## WHAT THE TASK ASKS
Gather every line of the entries that includes the word "text".

## INFORMATION PROVIDED
┄┄┄┄┄┄┄┄┄┄┄┄┄┄┄┄┄┄┄┄

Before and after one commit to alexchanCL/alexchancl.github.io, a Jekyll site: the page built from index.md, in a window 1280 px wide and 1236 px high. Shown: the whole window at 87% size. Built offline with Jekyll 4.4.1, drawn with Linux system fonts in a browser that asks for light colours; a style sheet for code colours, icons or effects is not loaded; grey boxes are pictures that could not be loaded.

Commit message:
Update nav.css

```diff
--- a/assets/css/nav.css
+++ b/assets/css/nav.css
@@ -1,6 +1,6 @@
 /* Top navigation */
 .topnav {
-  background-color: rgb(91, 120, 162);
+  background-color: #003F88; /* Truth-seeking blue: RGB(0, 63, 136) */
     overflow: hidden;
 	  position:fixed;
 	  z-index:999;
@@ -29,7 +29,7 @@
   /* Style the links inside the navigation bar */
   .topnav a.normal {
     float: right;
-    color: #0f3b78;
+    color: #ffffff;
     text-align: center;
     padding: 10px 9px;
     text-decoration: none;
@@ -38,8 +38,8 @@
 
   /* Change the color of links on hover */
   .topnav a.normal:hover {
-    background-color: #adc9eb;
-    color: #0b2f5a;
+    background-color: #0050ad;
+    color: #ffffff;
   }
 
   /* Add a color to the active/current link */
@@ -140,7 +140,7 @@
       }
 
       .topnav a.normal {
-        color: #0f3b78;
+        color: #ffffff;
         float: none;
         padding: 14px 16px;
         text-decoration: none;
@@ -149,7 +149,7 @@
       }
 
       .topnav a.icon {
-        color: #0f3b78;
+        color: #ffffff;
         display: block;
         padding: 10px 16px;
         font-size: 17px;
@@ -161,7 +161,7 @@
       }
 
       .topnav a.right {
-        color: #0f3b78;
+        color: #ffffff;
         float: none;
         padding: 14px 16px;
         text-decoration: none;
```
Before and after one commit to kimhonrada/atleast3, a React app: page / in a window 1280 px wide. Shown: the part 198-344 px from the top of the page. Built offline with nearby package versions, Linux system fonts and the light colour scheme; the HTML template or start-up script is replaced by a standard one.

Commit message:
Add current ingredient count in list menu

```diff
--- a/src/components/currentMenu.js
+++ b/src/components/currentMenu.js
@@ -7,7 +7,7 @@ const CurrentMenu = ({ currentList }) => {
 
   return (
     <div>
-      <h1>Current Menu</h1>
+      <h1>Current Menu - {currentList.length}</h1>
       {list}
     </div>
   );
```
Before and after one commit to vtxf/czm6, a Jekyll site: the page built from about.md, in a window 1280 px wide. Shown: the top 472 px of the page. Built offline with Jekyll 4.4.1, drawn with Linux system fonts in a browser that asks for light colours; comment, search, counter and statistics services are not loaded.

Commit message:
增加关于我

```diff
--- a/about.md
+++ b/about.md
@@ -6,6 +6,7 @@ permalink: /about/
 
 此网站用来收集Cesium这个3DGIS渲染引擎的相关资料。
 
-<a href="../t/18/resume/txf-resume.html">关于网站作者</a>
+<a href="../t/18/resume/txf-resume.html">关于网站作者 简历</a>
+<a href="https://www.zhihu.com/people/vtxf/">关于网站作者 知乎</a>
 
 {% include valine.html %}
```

┄┄┄┄┄┄┄┄┄┄┄┄┄┄┄┄┄┄┄┄

## ANSWER FOR THE TASK
     text-align: center;
     text-decoration: none;
         text-decoration: none;
         text-decoration: none;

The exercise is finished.